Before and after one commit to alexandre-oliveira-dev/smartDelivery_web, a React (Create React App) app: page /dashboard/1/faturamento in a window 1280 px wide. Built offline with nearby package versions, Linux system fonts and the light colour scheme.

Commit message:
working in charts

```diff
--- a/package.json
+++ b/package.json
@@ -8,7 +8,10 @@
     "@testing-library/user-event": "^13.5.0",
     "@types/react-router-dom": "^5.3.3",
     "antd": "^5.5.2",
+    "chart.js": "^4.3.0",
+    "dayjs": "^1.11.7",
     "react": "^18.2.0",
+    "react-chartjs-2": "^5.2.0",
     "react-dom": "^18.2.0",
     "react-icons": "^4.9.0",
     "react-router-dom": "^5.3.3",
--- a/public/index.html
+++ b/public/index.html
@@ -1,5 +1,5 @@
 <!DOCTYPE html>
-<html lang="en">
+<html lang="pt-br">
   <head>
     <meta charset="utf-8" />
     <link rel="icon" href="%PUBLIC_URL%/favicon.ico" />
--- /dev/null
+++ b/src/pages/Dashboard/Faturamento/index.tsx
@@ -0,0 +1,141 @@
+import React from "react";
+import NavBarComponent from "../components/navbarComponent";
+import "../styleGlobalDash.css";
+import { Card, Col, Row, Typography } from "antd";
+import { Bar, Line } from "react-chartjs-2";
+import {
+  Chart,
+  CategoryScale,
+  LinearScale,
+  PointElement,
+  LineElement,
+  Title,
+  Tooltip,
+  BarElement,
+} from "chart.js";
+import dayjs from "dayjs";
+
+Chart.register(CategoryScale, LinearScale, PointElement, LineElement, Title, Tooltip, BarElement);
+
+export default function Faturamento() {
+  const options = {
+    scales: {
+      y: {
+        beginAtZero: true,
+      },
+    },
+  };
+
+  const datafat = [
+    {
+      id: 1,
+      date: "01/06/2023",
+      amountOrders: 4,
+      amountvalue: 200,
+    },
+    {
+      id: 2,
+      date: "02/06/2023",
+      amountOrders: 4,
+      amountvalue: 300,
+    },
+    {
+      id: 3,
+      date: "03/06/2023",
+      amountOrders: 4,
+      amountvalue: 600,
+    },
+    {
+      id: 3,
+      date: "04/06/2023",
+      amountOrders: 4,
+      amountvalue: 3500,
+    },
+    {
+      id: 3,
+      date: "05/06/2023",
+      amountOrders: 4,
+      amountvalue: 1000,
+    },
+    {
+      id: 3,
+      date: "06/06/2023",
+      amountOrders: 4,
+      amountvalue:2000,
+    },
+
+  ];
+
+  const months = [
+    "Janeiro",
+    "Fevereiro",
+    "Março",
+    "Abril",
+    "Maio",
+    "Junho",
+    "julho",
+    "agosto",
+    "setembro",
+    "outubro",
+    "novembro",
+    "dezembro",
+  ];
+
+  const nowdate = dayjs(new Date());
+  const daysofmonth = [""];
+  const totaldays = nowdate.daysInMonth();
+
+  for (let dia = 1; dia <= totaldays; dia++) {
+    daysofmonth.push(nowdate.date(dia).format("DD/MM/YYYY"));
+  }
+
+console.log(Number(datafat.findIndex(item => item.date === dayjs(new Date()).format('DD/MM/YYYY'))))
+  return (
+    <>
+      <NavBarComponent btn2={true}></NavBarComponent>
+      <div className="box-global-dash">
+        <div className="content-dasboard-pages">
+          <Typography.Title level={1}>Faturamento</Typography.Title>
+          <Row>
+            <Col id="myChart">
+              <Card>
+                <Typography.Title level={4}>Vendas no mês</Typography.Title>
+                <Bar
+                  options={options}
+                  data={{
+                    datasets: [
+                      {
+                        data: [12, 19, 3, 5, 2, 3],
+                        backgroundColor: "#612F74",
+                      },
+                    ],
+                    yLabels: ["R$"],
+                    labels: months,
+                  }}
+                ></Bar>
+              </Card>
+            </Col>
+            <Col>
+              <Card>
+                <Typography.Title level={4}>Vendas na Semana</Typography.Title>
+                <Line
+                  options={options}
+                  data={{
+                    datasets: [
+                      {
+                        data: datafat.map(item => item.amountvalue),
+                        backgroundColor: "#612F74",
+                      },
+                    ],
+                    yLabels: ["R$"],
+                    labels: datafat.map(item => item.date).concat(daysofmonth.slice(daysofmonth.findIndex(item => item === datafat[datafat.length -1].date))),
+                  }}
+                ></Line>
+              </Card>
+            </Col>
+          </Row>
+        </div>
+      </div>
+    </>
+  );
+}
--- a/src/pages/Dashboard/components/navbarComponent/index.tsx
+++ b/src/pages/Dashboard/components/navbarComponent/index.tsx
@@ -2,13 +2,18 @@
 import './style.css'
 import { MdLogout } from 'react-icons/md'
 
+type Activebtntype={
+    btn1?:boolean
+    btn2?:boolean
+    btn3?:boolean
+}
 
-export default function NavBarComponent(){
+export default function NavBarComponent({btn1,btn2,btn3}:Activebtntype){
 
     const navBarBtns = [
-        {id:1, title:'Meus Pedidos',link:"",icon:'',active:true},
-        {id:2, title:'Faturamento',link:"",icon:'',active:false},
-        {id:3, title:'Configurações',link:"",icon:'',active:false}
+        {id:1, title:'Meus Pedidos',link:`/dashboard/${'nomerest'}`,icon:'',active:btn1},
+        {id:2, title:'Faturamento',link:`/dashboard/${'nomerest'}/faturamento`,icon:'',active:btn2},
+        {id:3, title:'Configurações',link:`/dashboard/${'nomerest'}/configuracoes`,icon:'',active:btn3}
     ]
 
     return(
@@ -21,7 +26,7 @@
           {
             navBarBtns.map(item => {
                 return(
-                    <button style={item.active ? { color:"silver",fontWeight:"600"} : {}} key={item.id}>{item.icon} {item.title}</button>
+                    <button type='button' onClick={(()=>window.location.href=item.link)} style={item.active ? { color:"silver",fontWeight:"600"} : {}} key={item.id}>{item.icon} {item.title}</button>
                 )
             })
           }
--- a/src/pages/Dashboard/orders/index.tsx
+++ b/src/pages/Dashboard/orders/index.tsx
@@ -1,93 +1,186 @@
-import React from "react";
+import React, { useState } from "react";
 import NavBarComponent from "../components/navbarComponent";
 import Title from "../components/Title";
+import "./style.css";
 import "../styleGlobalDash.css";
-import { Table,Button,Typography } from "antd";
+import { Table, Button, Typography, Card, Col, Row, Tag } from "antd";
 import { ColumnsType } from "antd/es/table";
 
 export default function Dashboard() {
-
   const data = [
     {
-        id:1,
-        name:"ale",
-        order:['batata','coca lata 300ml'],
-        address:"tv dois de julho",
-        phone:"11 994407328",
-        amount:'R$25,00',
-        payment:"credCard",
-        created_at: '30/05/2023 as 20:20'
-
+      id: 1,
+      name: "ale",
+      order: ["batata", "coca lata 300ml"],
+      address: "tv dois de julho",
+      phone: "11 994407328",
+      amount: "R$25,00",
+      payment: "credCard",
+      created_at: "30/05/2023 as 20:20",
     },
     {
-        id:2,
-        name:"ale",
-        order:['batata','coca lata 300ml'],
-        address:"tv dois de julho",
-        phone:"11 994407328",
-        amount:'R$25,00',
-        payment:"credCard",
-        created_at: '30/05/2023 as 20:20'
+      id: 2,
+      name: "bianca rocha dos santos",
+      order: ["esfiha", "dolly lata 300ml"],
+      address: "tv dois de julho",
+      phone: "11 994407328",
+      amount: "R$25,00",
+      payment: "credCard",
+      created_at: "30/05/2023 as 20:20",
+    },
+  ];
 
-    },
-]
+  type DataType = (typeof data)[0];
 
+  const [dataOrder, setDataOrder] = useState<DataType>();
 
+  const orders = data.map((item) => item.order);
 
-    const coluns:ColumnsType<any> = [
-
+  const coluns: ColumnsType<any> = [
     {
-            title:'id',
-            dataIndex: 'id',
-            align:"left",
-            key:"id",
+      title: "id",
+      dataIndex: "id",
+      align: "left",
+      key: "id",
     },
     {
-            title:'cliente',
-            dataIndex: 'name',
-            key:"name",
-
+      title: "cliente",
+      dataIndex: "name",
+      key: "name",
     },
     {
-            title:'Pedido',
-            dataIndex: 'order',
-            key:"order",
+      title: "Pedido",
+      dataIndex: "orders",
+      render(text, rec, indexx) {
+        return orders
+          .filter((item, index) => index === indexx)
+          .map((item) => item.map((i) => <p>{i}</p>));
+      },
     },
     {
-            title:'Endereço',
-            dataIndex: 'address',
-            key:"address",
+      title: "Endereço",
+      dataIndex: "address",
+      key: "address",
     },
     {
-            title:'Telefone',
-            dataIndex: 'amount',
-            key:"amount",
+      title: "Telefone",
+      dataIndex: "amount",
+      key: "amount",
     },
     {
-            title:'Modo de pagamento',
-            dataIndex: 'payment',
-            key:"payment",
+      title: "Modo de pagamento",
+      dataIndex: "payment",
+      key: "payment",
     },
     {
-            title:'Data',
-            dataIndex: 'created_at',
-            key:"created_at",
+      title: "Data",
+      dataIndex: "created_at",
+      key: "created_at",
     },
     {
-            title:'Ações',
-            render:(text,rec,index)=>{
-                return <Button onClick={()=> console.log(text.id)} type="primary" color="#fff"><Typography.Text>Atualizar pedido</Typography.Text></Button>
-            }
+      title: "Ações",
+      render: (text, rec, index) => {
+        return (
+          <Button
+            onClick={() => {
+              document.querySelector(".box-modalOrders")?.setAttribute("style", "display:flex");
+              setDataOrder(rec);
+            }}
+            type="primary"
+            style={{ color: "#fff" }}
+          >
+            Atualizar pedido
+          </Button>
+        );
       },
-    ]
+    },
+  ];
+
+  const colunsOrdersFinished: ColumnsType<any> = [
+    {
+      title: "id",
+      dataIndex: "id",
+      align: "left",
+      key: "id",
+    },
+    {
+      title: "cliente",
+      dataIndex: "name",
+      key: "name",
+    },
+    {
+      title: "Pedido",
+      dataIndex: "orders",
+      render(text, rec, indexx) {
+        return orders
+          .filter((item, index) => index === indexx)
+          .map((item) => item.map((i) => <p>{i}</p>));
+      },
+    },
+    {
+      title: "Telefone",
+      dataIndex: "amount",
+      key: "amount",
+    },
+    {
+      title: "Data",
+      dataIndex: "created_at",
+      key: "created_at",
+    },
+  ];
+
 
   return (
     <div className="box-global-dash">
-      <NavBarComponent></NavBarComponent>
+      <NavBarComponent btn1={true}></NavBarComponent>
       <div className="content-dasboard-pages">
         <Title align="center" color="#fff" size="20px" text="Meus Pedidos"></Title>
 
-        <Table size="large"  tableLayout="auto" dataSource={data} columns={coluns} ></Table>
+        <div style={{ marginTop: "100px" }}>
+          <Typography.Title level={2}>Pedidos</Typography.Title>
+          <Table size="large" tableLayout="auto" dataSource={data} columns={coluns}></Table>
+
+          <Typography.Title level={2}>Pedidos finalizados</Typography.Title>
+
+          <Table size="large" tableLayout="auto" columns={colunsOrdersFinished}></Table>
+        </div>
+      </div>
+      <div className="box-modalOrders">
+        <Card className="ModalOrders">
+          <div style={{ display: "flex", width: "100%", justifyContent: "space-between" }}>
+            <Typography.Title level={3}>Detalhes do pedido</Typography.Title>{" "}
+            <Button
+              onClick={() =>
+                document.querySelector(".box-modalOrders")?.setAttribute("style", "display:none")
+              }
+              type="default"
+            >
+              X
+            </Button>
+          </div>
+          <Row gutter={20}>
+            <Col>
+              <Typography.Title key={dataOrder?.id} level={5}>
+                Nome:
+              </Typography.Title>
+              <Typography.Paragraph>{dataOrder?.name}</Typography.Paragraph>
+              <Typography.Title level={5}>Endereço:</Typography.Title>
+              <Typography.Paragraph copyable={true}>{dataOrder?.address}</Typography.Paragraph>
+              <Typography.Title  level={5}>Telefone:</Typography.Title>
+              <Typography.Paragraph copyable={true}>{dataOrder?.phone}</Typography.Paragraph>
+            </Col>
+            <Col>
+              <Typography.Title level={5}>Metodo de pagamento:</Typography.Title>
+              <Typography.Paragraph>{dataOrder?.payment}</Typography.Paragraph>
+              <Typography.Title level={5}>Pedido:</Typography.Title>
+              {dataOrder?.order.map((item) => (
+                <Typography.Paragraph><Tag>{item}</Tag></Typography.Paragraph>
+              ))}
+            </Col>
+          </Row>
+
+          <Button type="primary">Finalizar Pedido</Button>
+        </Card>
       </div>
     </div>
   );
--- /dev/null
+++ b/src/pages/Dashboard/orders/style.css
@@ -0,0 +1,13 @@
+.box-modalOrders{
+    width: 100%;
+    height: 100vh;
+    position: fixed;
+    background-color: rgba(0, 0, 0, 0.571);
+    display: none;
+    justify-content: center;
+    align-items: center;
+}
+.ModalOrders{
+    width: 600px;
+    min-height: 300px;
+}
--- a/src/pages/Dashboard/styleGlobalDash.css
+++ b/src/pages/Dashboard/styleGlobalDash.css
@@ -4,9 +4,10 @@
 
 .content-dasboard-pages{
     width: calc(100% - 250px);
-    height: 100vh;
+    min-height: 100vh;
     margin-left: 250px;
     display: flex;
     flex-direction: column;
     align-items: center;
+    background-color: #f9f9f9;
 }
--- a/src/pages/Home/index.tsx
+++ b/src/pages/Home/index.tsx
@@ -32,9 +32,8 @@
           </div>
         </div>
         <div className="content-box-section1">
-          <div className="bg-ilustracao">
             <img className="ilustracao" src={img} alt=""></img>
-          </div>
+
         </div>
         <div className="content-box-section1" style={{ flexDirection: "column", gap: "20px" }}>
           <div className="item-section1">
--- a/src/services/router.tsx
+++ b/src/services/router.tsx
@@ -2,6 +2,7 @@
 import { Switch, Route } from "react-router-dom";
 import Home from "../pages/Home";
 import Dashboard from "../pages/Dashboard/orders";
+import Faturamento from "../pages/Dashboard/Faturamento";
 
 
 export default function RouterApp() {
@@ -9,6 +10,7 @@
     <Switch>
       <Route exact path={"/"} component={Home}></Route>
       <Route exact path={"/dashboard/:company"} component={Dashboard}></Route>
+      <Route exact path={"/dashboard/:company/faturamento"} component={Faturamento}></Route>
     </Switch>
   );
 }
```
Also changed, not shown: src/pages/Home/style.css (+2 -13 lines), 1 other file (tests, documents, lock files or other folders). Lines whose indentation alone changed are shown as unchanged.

[Goal of the exercise] Find how many lines in the data above include the string "nowdate", and give that number alone.

[Solution to this problem] 3